One thing about looking for a particular plant or animal along a trail or stream is you are likely to see everything but the target species. It’s kind of like looking for a lost set of keys and, instead, finding that screwdriver you’ve been missing for two weeks—or perhaps you find something rare or unusual. So it was when I went looking for reptiles and amphibians during the last couple of weeks.
During the last two weeks of surveying, I found a bear, a dozen deer, many species of birds and a fair abundance of ticks, deerflies and other small, biting insects. There was, however, a good showing of some beneficial insects. Bees and butterflies were plentiful, and there was a variety of flowering plants to pollenate. Dragonflies and damselflies were flying back and forth; whenever I saw one nearby, I thought to myself, “Well, that’s one less deer fly.”
The striking thing about some of the insects in flight is their bright array of colors. Butterflies and some moths stand out with brilliant shades of orange, red and yellow. Polyphemus moths were around, easy to spot with their large orange-brown trimmed wings and two huge spots on the hindwings. Dragonflies and damselflies run the gamut of colors, including some iridescent shades. Males and females of the same species can be different colors, making identification challenging.
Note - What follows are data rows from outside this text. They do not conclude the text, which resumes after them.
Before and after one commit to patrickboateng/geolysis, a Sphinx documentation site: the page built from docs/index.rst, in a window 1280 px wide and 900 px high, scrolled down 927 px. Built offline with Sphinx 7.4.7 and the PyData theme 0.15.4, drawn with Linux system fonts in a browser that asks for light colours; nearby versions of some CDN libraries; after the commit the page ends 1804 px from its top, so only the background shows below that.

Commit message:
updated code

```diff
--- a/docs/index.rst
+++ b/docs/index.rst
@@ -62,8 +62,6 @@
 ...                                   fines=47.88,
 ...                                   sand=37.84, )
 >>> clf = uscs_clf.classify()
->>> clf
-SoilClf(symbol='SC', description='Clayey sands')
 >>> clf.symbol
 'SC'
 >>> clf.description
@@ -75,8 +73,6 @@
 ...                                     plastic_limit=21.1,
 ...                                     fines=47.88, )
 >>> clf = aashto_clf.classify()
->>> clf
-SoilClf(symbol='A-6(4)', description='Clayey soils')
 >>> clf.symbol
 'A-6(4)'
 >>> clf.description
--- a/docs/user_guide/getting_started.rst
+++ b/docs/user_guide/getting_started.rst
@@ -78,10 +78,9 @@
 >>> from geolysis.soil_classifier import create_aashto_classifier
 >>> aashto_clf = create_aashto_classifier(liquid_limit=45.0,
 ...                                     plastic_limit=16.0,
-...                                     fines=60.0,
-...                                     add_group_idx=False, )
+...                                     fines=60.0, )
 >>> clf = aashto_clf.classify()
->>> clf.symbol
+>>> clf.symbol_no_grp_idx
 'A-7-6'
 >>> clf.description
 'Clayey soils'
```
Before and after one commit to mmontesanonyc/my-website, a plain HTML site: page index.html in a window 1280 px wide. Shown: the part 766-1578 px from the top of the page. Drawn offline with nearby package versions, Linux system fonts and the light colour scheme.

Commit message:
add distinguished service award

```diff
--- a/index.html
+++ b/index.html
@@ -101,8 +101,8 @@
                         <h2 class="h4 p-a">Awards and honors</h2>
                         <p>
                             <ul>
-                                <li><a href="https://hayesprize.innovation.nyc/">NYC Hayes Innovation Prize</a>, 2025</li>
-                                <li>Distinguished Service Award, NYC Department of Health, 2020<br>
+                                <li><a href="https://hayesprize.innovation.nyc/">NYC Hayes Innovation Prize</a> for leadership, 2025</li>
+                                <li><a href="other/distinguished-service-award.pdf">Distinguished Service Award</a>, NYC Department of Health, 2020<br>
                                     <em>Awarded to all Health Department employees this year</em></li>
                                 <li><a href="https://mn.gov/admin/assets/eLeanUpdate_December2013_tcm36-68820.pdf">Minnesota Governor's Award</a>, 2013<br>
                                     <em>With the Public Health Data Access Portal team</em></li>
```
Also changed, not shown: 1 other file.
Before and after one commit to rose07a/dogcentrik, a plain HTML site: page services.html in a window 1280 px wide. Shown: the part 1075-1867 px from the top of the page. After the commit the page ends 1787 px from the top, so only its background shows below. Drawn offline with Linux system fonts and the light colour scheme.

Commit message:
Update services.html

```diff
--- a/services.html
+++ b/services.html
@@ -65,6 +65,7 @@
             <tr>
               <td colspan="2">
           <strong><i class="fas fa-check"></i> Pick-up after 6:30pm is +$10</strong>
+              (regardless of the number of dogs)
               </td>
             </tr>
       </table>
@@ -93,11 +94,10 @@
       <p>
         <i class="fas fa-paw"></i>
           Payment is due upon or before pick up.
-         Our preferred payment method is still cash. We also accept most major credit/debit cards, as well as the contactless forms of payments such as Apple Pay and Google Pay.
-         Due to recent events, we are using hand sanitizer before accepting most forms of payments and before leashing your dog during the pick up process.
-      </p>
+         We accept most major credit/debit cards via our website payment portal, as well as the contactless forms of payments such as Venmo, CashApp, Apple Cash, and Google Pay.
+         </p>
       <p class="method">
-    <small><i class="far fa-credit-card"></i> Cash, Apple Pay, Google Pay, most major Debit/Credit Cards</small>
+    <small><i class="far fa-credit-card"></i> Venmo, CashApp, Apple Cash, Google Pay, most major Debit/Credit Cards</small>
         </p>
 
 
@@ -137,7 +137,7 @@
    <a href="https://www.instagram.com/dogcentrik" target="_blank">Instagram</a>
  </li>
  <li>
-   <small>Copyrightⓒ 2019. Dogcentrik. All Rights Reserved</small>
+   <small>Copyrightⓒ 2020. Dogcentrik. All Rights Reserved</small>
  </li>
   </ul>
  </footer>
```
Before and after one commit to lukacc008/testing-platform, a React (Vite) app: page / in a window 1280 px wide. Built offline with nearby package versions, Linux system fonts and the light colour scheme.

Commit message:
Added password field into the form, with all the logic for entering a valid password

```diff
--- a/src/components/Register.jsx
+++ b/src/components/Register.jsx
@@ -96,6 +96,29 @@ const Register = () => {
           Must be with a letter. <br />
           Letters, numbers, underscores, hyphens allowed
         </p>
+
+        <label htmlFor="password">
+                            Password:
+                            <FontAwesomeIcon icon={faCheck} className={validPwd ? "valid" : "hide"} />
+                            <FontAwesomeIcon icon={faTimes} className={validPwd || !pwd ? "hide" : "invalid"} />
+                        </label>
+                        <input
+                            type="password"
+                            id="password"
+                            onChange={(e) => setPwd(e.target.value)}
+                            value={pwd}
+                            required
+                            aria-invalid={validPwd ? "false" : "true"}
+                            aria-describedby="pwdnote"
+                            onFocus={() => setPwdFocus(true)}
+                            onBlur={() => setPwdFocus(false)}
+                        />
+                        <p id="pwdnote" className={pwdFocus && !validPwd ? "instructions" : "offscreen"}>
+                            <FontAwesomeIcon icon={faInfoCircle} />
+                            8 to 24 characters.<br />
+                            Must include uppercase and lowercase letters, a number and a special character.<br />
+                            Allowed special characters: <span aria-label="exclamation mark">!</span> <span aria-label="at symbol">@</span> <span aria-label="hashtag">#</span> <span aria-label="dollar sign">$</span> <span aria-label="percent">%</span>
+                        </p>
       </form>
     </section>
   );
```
There is no need to travel far to see nature’s study of color. Most gardens will attract a variety of butterflies and other pollinators, and ponds will attract multiple species of damsel and dragonflies. Even small streams will attract species such as the ebony jewelwing with its iridescent blue body.